Someone who's shown a strong stomach for such losses is Sidney Harman, the 92-year-old audio pioneer who bought Newsweek for $1 this summer (then merged it with Tina Brown's The Daily Beast). He could fold in Salon's editorial staff and audience, while eliminating duplicated back-office, sales and technology staff.

"For something like Salon, [a buyer] is someone who wants to aggregate audience," said Bob Nolan, managing partner of private equity firm Halyard Capital.

Another Internet-focused company, Politico, could fold Salon's culture coverage in with its political content.

Salon's audience (the company estimates it at 5.5 million; Compete.com puts it at 2.3 million) could also bolster The Week's small online presence, although publisher Felix Dennis hasn't shown much appetite for money-losing ventures. (Salon has reportedly lost $15 million over the past five years.)

News that Salon is in play after 15 years of independence underscores the near impossibility of being a stand-alone news site that's wholly dependent on advertising. On top of that, Salon trades in long-form content on a platform that caters to short attention spans, while facing growing competition for eyeballs.

Close competitors have fared only somewhat better. The Huffington Post is about to turn a profit, but it gets its content cheaper by mixing free and aggregated content with original fare. Politico gets a lot of money from its companion newspaper—which helps explain why The Daily Beast decided it needed a print partner in Newsweek. Slate found protection in The Washington Post.

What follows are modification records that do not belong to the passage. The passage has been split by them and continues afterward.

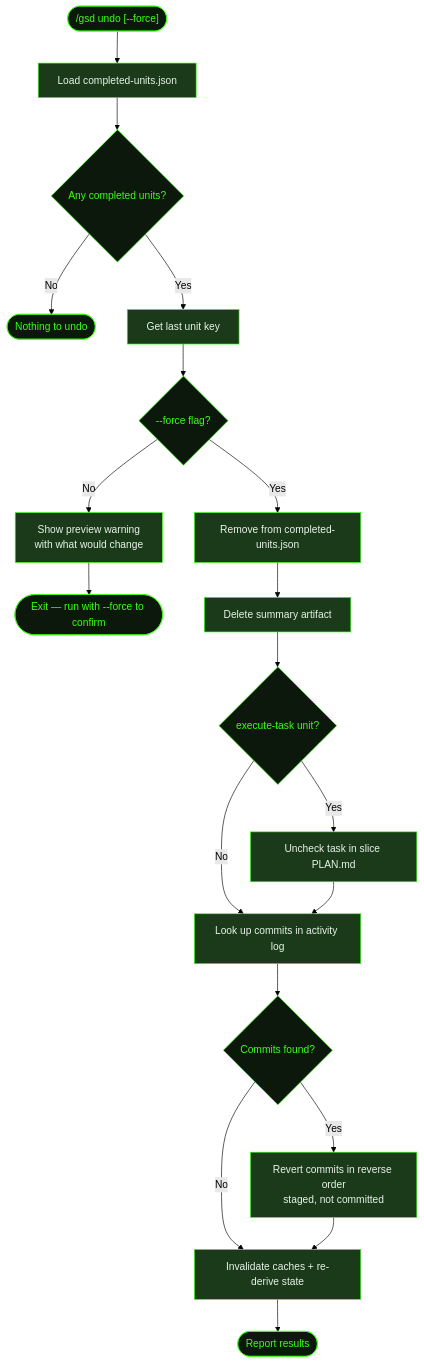
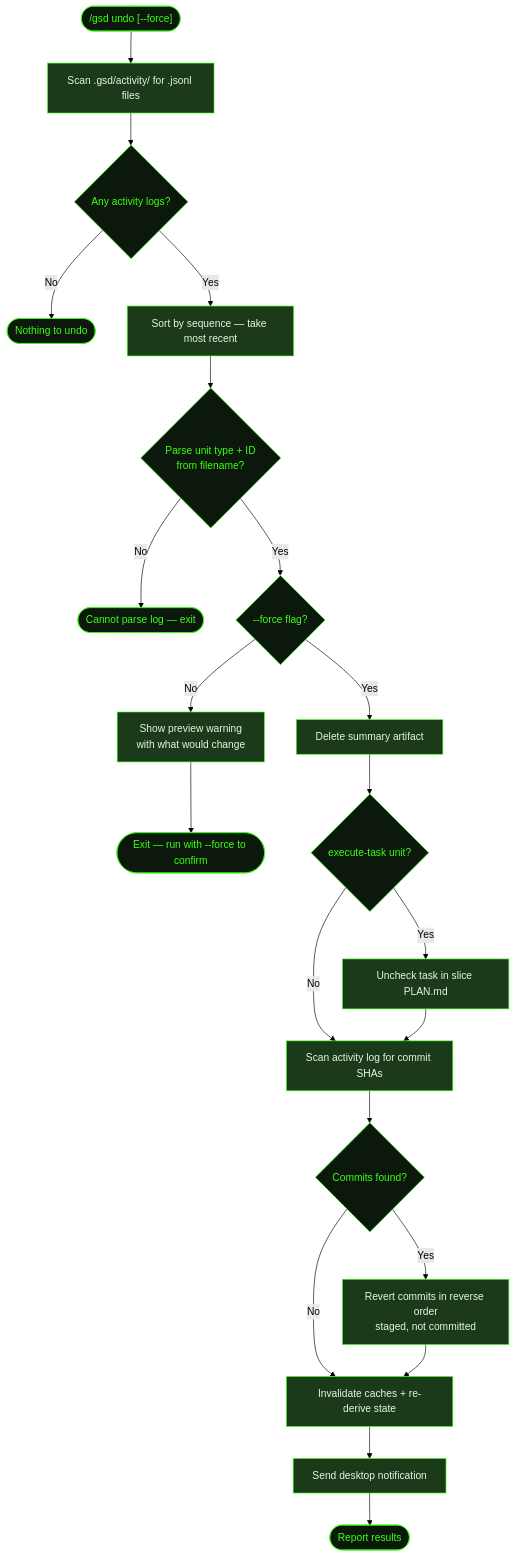
The diagram in src/content/docs/commands/undo.mdx (shusha-group/gsd2-guide), drawn with Mermaid (forest theme) before and after one commit. The commit also changed other lines of this file and 33 other files, not shown here.

````diff
--- a/src/content/docs/commands/undo.mdx
+++ b/src/content/docs/commands/undo.mdx
@@ -30,39 +30,43 @@
 ```mermaid
 flowchart TD
-    Start(["/gsd undo [--force]"]) --> Load[Load completed-units.json]
-    Load --> Empty{Any completed units?}
+    Start(["/gsd undo [--force]"]) --> Load[Scan .gsd/activity/ for .jsonl files]
+    Load --> Empty{Any activity logs?}
     Empty -->|No| Done1([Nothing to undo])
-    Empty -->|Yes| GetLast[Get last unit key]
-    GetLast --> Force{--force flag?}
+    Empty -->|Yes| GetLast[Sort by sequence — take most recent]
+    GetLast --> Parse{Parse unit type + ID\nfrom filename?}
+    Parse -->|No| Done3([Cannot parse log — exit])
+    Parse -->|Yes| Force{--force flag?}
     Force -->|No| Warn[Show preview warning\nwith what would change]
     Warn --> Done2([Exit — run with --force to confirm])
-    Force -->|Yes| Remove[Remove from completed-units.json]
-    Remove --> Artifact[Delete summary artifact]
+    Force -->|Yes| Artifact[Delete summary artifact]
     Artifact --> Plan{execute-task unit?}
     Plan -->|Yes| Uncheck[Uncheck task in slice PLAN.md]
     Plan -->|No| Git
-    Uncheck --> Git[Look up commits in activity log]
+    Uncheck --> Git[Scan activity log for commit SHAs]
     Git --> HasCommits{Commits found?}
     HasCommits -->|Yes| Revert[Revert commits in reverse order\nstaged, not committed]
     HasCommits -->|No| Invalidate
     Revert --> Invalidate[Invalidate caches + re-derive state]
-    Invalidate --> Report([Report results])
+    Invalidate --> Notify[Send desktop notification]
+    Notify --> Report([Report results])
 
     style Start fill:#0d180d,stroke:#39ff14,color:#39ff14
     style Empty fill:#0d180d,stroke:#39ff14,color:#39ff14
+    style Parse fill:#0d180d,stroke:#39ff14,color:#39ff14
     style Force fill:#0d180d,stroke:#39ff14,color:#39ff14
     style Plan fill:#0d180d,stroke:#39ff14,color:#39ff14
     style HasCommits fill:#0d180d,stroke:#39ff14,color:#39ff14
     style Done1 fill:#0d180d,stroke:#39ff14,color:#39ff14
     style Done2 fill:#0d180d,stroke:#39ff14,color:#39ff14
+    style Done3 fill:#0d180d,stroke:#39ff14,color:#39ff14
     style Report fill:#0d180d,stroke:#39ff14,color:#39ff14
     style Load fill:#1a3a1a,stroke:#39ff14,color:#e8f4e8
     style GetLast fill:#1a3a1a,stroke:#39ff14,color:#e8f4e8
     style Warn fill:#1a3a1a,stroke:#39ff14,color:#e8f4e8
-    style Remove fill:#1a3a1a,stroke:#39ff14,color:#e8f4e8
     style Artifact fill:#1a3a1a,stroke:#39ff14,color:#e8f4e8
     style Uncheck fill:#1a3a1a,stroke:#39ff14,color:#e8f4e8
     style Git fill:#1a3a1a,stroke:#39ff14,color:#e8f4e8
     style Revert fill:#1a3a1a,stroke:#39ff14,color:#e8f4e8
     style Invalidate fill:#1a3a1a,stroke:#39ff14,color:#e8f4e8
+    style Notify fill:#1a3a1a,stroke:#39ff14,color:#e8f4e8
 ```
````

"More than ever, it's good to be part of something large," said Ken Doctor, an analyst at Outsell. "On the Web, the value of scale is so big."